“There were some issues that were important to the people that I didn’t think were all that important,” he said. “Those were two issues that I got more feedback on than anything else. So the things that surprised me the most were things I never dreamed would be significant.”

During his time on the council, Bougton was appointed to work on several committees dedicated to the city’s economic development. He served as chairman of the Austin Housing & Redevelopment Authority and also worked on the port authority board at various points during his term, in part because of his interest in the city’s economy.

Boughton had previous experience with economic development, however. Back when he was an administrator for Riverland, Boughton took a sabbatical in the mid-1980s to work on a task force for the University of Wisconsin-Madison to see how Wisconsin could grow its economy as quickly as Minnesota did at the time. Since then, Boughton has always been interested in how economic development works.

“I thought it was something I could work on and contribute toward,” he said.

However, Boughton is most pleased with the work the city has done with Vision 2020. Ever since the community improvement initiative started in 2012, Boughton has been a large cheerleader for cooperation between the city and Vision 2020’s various projects. He serves on Vision 2020’s Community Recreation Center committee and has asked the city to look into ways to fund various Vision 2020 initiatives.
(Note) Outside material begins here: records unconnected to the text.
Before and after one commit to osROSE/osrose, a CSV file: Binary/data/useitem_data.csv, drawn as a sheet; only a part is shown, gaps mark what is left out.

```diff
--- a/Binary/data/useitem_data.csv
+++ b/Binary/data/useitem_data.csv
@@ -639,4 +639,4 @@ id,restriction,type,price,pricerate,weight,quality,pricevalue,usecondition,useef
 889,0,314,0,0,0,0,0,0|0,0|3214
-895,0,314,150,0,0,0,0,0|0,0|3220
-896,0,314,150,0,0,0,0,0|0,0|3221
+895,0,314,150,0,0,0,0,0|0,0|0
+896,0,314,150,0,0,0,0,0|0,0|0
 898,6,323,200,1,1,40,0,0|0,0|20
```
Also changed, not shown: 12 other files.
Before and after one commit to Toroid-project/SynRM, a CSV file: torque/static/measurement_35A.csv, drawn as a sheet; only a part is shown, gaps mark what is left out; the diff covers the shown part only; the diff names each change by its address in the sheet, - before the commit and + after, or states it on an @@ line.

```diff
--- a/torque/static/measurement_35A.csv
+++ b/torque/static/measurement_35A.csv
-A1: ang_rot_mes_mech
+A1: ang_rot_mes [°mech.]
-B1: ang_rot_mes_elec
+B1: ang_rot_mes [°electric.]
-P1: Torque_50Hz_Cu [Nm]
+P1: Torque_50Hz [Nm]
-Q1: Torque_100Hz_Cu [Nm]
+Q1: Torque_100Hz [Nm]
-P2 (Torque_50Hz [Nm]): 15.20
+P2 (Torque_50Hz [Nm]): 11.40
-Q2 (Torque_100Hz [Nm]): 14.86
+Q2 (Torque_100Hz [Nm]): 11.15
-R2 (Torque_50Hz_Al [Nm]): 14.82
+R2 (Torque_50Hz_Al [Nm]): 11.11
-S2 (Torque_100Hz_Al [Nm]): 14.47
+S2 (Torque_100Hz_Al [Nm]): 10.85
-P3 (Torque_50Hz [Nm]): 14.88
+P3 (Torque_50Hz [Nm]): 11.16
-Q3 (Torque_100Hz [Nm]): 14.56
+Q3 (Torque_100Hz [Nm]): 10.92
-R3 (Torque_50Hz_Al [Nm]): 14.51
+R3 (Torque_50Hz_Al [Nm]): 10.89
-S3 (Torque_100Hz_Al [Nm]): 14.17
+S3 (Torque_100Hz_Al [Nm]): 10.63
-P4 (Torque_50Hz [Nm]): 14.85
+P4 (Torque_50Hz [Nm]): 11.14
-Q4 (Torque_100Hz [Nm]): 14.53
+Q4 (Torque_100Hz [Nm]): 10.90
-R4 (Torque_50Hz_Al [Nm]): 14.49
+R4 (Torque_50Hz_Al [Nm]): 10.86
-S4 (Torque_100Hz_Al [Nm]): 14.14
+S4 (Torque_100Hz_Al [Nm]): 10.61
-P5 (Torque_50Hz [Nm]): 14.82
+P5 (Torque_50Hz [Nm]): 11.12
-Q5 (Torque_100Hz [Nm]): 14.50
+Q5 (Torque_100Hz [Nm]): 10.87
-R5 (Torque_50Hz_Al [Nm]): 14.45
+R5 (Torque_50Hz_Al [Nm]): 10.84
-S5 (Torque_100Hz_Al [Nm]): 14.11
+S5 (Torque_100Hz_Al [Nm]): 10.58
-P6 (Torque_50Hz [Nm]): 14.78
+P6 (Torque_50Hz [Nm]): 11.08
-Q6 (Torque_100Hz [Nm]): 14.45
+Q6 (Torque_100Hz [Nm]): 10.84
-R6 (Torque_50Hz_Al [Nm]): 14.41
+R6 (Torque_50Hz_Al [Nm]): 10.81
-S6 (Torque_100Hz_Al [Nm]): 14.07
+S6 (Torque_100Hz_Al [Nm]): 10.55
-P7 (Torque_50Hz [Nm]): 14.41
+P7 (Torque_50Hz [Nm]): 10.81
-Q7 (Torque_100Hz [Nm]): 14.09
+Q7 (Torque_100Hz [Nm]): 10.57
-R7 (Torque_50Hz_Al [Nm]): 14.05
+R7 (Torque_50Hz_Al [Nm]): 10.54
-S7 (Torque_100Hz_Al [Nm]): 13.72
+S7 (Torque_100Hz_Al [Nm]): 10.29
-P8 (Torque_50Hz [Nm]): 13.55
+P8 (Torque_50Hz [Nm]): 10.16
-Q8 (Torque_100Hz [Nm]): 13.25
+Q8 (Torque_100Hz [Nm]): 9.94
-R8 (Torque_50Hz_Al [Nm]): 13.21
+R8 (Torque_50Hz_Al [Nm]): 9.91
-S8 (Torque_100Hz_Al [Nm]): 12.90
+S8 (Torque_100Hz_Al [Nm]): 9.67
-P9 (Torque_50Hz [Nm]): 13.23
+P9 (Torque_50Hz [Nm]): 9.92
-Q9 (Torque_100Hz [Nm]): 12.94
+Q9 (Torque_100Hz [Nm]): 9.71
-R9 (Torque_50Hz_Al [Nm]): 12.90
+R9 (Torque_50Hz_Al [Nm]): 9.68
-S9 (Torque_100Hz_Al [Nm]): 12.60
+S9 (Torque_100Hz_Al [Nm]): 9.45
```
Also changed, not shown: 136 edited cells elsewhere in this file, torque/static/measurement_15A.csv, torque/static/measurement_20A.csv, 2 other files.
“It’s going to transform the city,” he said. “It’s going to be a very positive thing for the community.”

His colleagues will miss his experience on the council.

“Roger was the only academic on the council for years, ever since I’ve been here,” Mayor Tom Stiehm said. “He was a very good council member. I’m going to miss him a lot.”

Stiehm said Boughton had the ability to look at issues from a fresh perspective and his questions always helped the council make a better decision.

His fellow council members also thought highly of him.

“I have great respect for Roger,” Council Member Janet Anderson said. “He brings a thoughtful, balanced perspective to Council discussions.”

Boughton knew he would end his council term in 2014, however. He had been a big believer in serving few terms to allow the city to grow from fresh ideas.

“If you’re running for more than two terms, you’re likely just running for the office, and not to help the community,” he said.

To that end, Boughton approached Dave Hagen to replace him on the council. Though he and Hagen don’t always see issues in the same light — Boughton said he and Hagen “disagree on many issues” — he knew Hagen would represent the city well.

“He’s going to be a wonderful council member,” Boughton said.

Boughton is going to miss getting to know the city staff and all the updates on city affairs, but he’s still going to stay busy. He joined the state board of psychology in 2013 and is excited to continue working on various issues, including several senior committees for the aging.

“My wife told me I can’t stay at home,” Boughton said with a smile. “So I’m keeping myself busy.”